The Algerian thought that was really funny. He then brought up the tensions in the Middle East and the influence of the “Arab Spring.” He also talked about North Africa’s and Middle East’s relationship with Israel. I do not normally have the opportunity to talk to people from this part of the world, so I thought it was great to listen to his side of the issue. He was a very friendly man, I would never imagine him being cold, or impolite to anyone. But, he said that he would not be friendly with an Israeli. Algeria and Israel’s relationship is very contentious, which showed in his response. I thought about what he said and realized that I do not have any of those kinds of feelings towards a country’s people. No matter where someone is from, or what they believe, I would treat them the same. So, hearing this from someone so friendly and understanding, was eye-opening. That kind of feeling of animosity is something I do not understand.
I grew up in a country where the media promoted hatred between “us” (the US) and the “Muslim World,” but that never affected me. I wonder how Algerian media represents Israel? What led to such contentious relations to the point that the Algerian man can’t even talk to an Israeli? This may be something I’ll need to investigate after studying Chinese culture. The Middle East and North Africa is a part of the world I am not familiar with at all. Next language on my list: Arabic!

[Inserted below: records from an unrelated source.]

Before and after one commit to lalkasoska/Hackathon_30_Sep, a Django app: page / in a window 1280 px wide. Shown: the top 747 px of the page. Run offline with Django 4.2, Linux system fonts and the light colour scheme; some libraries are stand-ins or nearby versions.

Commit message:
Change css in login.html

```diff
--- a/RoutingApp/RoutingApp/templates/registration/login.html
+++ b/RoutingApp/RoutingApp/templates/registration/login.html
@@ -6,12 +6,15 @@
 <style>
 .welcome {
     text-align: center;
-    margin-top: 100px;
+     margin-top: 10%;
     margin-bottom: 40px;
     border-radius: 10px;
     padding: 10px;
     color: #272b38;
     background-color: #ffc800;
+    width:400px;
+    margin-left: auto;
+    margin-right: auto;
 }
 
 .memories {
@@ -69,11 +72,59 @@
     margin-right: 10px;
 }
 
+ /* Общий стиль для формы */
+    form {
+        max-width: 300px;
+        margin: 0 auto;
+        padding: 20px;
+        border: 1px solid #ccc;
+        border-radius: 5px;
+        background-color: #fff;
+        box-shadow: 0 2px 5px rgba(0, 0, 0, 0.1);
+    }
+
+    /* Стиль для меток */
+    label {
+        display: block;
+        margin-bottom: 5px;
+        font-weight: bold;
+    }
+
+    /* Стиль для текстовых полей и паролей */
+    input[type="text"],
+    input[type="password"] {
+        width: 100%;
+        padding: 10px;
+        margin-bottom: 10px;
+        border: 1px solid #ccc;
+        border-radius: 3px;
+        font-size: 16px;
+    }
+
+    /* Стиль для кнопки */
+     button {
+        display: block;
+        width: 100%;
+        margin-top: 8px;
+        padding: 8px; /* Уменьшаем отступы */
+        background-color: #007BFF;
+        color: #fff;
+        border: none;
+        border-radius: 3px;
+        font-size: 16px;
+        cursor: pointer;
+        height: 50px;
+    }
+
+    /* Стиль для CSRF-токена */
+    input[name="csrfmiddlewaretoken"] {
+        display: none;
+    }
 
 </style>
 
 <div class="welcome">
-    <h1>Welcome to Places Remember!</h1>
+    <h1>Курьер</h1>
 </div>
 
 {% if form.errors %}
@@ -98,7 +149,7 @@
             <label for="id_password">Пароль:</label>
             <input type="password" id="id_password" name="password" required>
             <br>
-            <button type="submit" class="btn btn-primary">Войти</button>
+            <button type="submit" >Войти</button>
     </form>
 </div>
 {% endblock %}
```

It was time to meet PM at the hostel. We said our goodbyes, shared numbers, and went on our ways. PM invited us to join her and her good friend/informant, Lidy, to a remote village that was 3-4 hours away from Lugu Lake. We joined them and their friend, who owned a car, to the neighboring small city, Yongning, where we would catch a truck to the village. We had a couple of hours to spare, so we walked around the market and talked with locals. Afterwards, we sat in the sun, waiting and waiting for the truck to come. He finally did and we were off to the remote village of LJZ.
We bumped along a dirt road for 3 hours, stopping at places where he dropped off supplies to other villages. At one point, we stopped at an Yi village. I hopped off to find a nice grassy area to go to the bathroom and then walked around the village. I ran into older Yi women who were wearing large black headdresses. The headdresses are so eye-catching…large, black fabric creates circle behind their heads. Their black garb matches with the headdress, which adds to the aesthetic. It’s really a beautiful outfit.
I did a full circle around the village until I reached the truck again. That was our last stop until the final destination, LJZ. We finally made it to the village right before sunset. PM and Lidy led us to the house we would be staying in…it was beautiful: two stories with a courtyard in the middle! The family had just finished dinner and ushered us in. We ate dried pork and fish in a soup, potatoes, and rice. We were then escorted to our rooms where Molly and I fell asleep like babies…it was a long day!
It wouldn’t be until later in the night when I’d realize eating the pork and fish soup was a bad choice…